Start of Available data
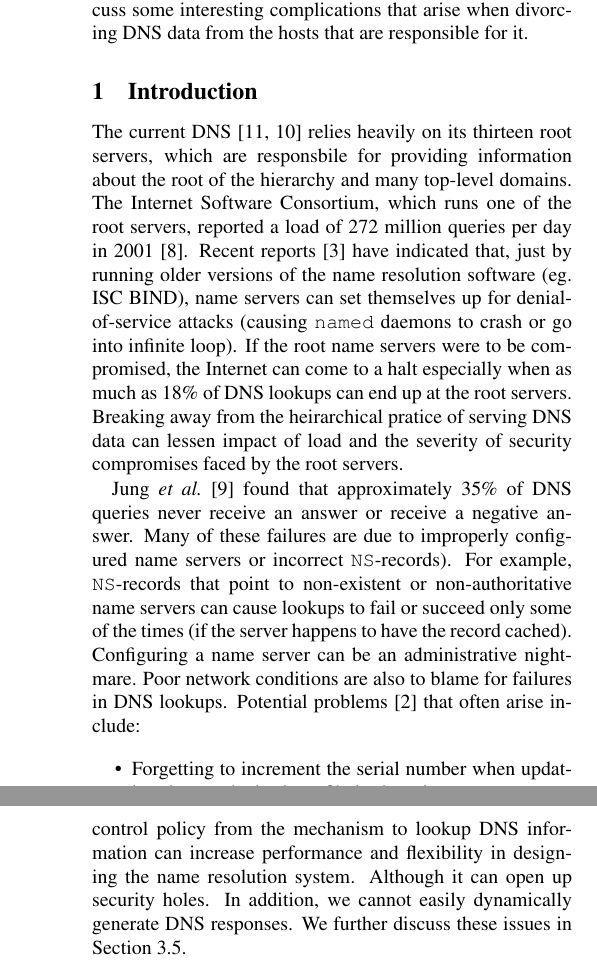
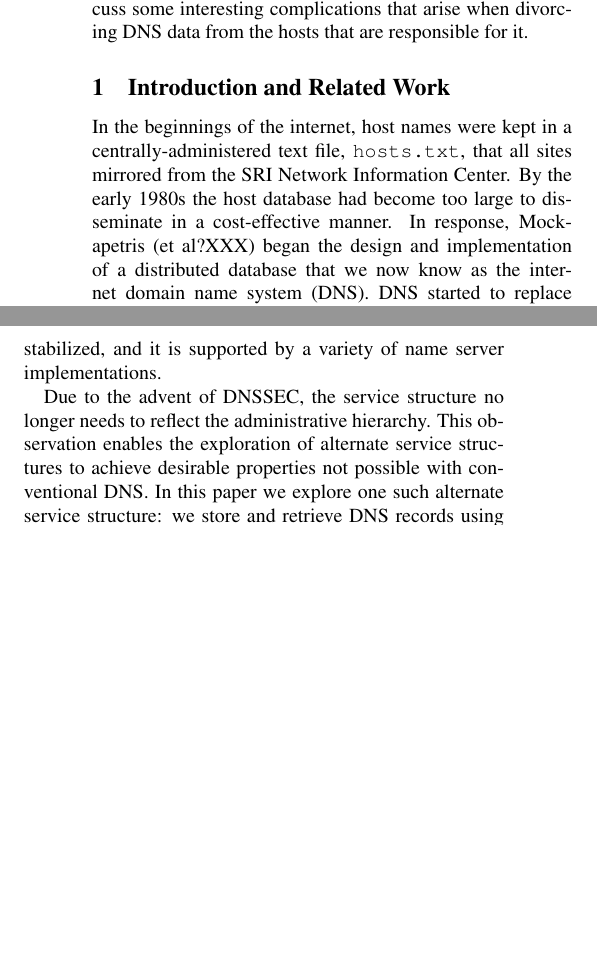
Before and after one commit to sit/dht, a LaTeX paper (ddns/doc/ddns.ltx, which reads ddns/doc/intro.tex): two parts of the columns of pages 1 and 2 of 4 before the commit and two parts of the columns of page 1 of 4 after it, joined at a grey line, cut so that both start at the same text, the shorter picture padded with empty space. Compiled offline with pdfLaTeX.

Commit message:
Beginning of rewrite.

```diff
--- a/ddns/doc/intro.tex
+++ b/ddns/doc/intro.tex
@@ -1,37 +1,13 @@
-\section{Introduction}
+\section{Introduction and Related Work}
 
-The current DNS~\cite{dns, dns-concept:rfc} relies heavily on its
-thirteen root servers, which are responsbile for providing
-information about the root of the hierarchy and many top-level domains.
-The Internet Software Consortium, which runs one of the root servers,
-reported a load of 272 million queries per day in 2001~\cite{isc-root}.
-Recent reports~\cite{cert} have indicated that, just by running
-older versions of the name resolution software (eg. ISC BIND),
-name servers can set themselves up for denial-of-service attacks
-(causing {\tt named} daemons to crash or go into infinite loop).
-If the root name servers were to be compromised, the Internet can
-come to a halt especially when as much as 18\% of DNS lookups
-can end up at the root servers. Breaking away from the heirarchical
-pratice of serving DNS data can lessen impact of load and the severity
-of security compromises faced by the root servers.
+In the beginnings of the internet, host names were kept
+in a centrally-administered text file, {\tt hosts.txt}, that
+all sites mirrored from the SRI Network Information Center.
+By the early 1980s the host database had become too large
+to disseminate in a cost-effective manner.
+In response, Mockapetris (et al?XXX) began the design and
+implementation of a distributed database that we now know
+as the internet domain name system (DNS).
+DNS started to replace {\tt hosts.txt} in 1985 and has remained
+substantially the same since then~\ref{dns-concept:rfc, dns}.
 
-%Leslie Lamport's supposed characterization of a
-%distributed system (as one in which you can't get work
-%done because of a machine you have never heard of is down)
-%is all too true in the current implementation of {DNS}.
-Jung {\it et al.}~\cite{dnscache:sigcommimw01} found that approximately
-35\% of DNS queries never receive an answer or receive
-a negative answer. Many of these failures are due to
-improperly configured name servers or incorrect {\tt NS}-records).
-For example, {\tt NS}-records that point to non-existent
-or non-authoritative name servers can cause lookups to fail
-or succeed only some of the times (if the server happens
-to have the record cached).
-Configuring a name server can be an administrative nightmare.
-Poor network conditions are also to blame for failures in DNS lookups.
-Potential problems~\cite{dns-bind} that often arise include:
-\begin{itemize}
-\item Forgetting to increment the serial number when updating the
-zone's database file in the primary name server (causing slave name
-servers not to reload the new zone data).
-\item Forgetting to signal the primary name server
@@ -62,2 +37,3 @@ a syntax error in the zone data file on the master server.
+has stabilized, and it is supported by a variety of name server
+implementations.
 
-We propose a distributed domain name service, DDNS,
@@ -77 +39,0 @@ hence DDNS can reduce errors due to poor network connectivity as well.
-Every DNS lookup is fed directly to a server that is part of
@@ -83,13 +40,8 @@ affiliation. It will always return an answer
-Distributing DNS data in a peer-to-peer network does have some
-disadvantages. Separating enforcement of name-space control
-policy from the mechanism to lookup DNS information
-can increase performance and flexibility
-in designing the name resolution system. Although it can open up
-security holes.
-In addition, we cannot easily dynamically
-generate DNS responses. We further discuss these issues
-in Section~\ref{sec:discuss}.
-%**How to control caching on others name servers...** --obsolete b/c we're
-%replacing name servers.
-
-%The next section describes related work.
+Due to the advent of DNSSEC, the service structure no longer needs
+to reflect the administrative hierarchy.
+This observation enables the exploration of alternate service
+structures to achieve desirable properties not possible
+with conventional DNS.  In this paper we explore one such
+alternate service structure: we store and retrieve
+DNS records using Chord~\ref{chord:sigcomm}, a peer-to-peer
+lookup service.
```
Also changed, not shown: ddns/doc/intro.tex (63 more changed lines).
End of Available data
#### Task goal:
Can the entries above be repeated exactly, without their pictures?

#### Result:
Before and after one commit to sit/dht, a LaTeX paper (ddns/doc/ddns.ltx, which reads ddns/doc/intro.tex): two parts of the columns of pages 1 and 2 of 4 before the commit and two parts of the columns of page 1 of 4 after it, joined at a grey line, cut so that both start at the same text, the shorter picture padded with empty space. Compiled offline with pdfLaTeX.

Commit message:
Beginning of rewrite.

```diff
--- a/ddns/doc/intro.tex
+++ b/ddns/doc/intro.tex
@@ -1,37 +1,13 @@
-\section{Introduction}
+\section{Introduction and Related Work}
 
-The current DNS~\cite{dns, dns-concept:rfc} relies heavily on its
-thirteen root servers, which are responsbile for providing
-information about the root of the hierarchy and many top-level domains.
-The Internet Software Consortium, which runs one of the root servers,
-reported a load of 272 million queries per day in 2001~\cite{isc-root}.
-Recent reports~\cite{cert} have indicated that, just by running
-older versions of the name resolution software (eg. ISC BIND),
-name servers can set themselves up for denial-of-service attacks
-(causing {\tt named} daemons to crash or go into infinite loop).
-If the root name servers were to be compromised, the Internet can
-come to a halt especially when as much as 18\% of DNS lookups
-can end up at the root servers. Breaking away from the heirarchical
-pratice of serving DNS data can lessen impact of load and the severity
-of security compromises faced by the root servers.
+In the beginnings of the internet, host names were kept
+in a centrally-administered text file, {\tt hosts.txt}, that
+all sites mirrored from the SRI Network Information Center.
+By the early 1980s the host database had become too large
+to disseminate in a cost-effective manner.
+In response, Mockapetris (et al?XXX) began the design and
+implementation of a distributed database that we now know
+as the internet domain name system (DNS).
+DNS started to replace {\tt hosts.txt} in 1985 and has remained
+substantially the same since then~\ref{dns-concept:rfc, dns}.
 
-%Leslie Lamport's supposed characterization of a
-%distributed system (as one in which you can't get work
-%done because of a machine you have never heard of is down)
-%is all too true in the current implementation of {DNS}.
-Jung {\it et al.}~\cite{dnscache:sigcommimw01} found that approximately
-35\% of DNS queries never receive an answer or receive
-a negative answer. Many of these failures are due to
-improperly configured name servers or incorrect {\tt NS}-records).
-For example, {\tt NS}-records that point to non-existent
-or non-authoritative name servers can cause lookups to fail
-or succeed only some of the times (if the server happens
-to have the record cached).
-Configuring a name server can be an administrative nightmare.
-Poor network conditions are also to blame for failures in DNS lookups.
-Potential problems~\cite{dns-bind} that often arise include:
-\begin{itemize}
-\item Forgetting to increment the serial number when updating the
-zone's database file in the primary name server (causing slave name
-servers not to reload the new zone data).
-\item Forgetting to signal the primary name server
@@ -62,2 +37,3 @@ a syntax error in the zone data file on the master server.
+has stabilized, and it is supported by a variety of name server
+implementations.
 
-We propose a distributed domain name service, DDNS,
@@ -77 +39,0 @@ hence DDNS can reduce errors due to poor network connectivity as well.
-Every DNS lookup is fed directly to a server that is part of
@@ -83,13 +40,8 @@ affiliation. It will always return an answer
-Distributing DNS data in a peer-to-peer network does have some
-disadvantages. Separating enforcement of name-space control
-policy from the mechanism to lookup DNS information
-can increase performance and flexibility
-in designing the name resolution system. Although it can open up
-security holes.
-In addition, we cannot easily dynamically
-generate DNS responses. We further discuss these issues
-in Section~\ref{sec:discuss}.
-%**How to control caching on others name servers...** --obsolete b/c we're
-%replacing name servers.
-
-%The next section describes related work.
+Due to the advent of DNSSEC, the service structure no longer needs
+to reflect the administrative hierarchy.
+This observation enables the exploration of alternate service
+structures to achieve desirable properties not possible
+with conventional DNS.  In this paper we explore one such
+alternate service structure: we store and retrieve
+DNS records using Chord~\ref{chord:sigcomm}, a peer-to-peer
+lookup service.
```
Also changed, not shown: ddns/doc/intro.tex (63 more changed lines).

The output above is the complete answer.